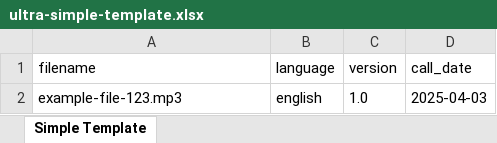
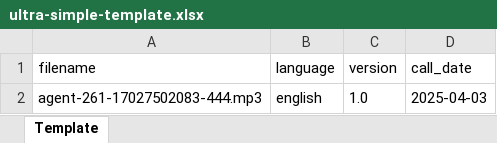
Before and after one commit to Prithvi164/LMSQMS, an Excel workbook: ultra-simple-template.xlsx, sheet Template, drawn as a sheet; values as stored, in another font and other column widths than the file's, no borders; the diff names each change by its address in the sheet, - before the commit and + after, or states it on an @@ line.

```diff
--- a/ultra-simple-template.xlsx (sheet Template)
+++ b/ultra-simple-template.xlsx (sheet Template)
-sheet tab: Simple Template
+sheet tab: Template
-A2 (filename): example-file-123.mp3
+A2 (filename): agent-261-17027502083-444.mp3
```
Also changed, not shown: 6 other files.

## [Work task]
All entries need repeating exactly, but without the pictures.

## [Response box]
Before and after one commit to Prithvi164/LMSQMS, an Excel workbook: ultra-simple-template.xlsx, sheet Template, drawn as a sheet; values as stored, in another font and other column widths than the file's, no borders; the diff names each change by its address in the sheet, - before the commit and + after, or states it on an @@ line.

```diff
--- a/ultra-simple-template.xlsx (sheet Template)
+++ b/ultra-simple-template.xlsx (sheet Template)
-sheet tab: Simple Template
+sheet tab: Template
-A2 (filename): example-file-123.mp3
+A2 (filename): agent-261-17027502083-444.mp3
```
Also changed, not shown: 6 other files.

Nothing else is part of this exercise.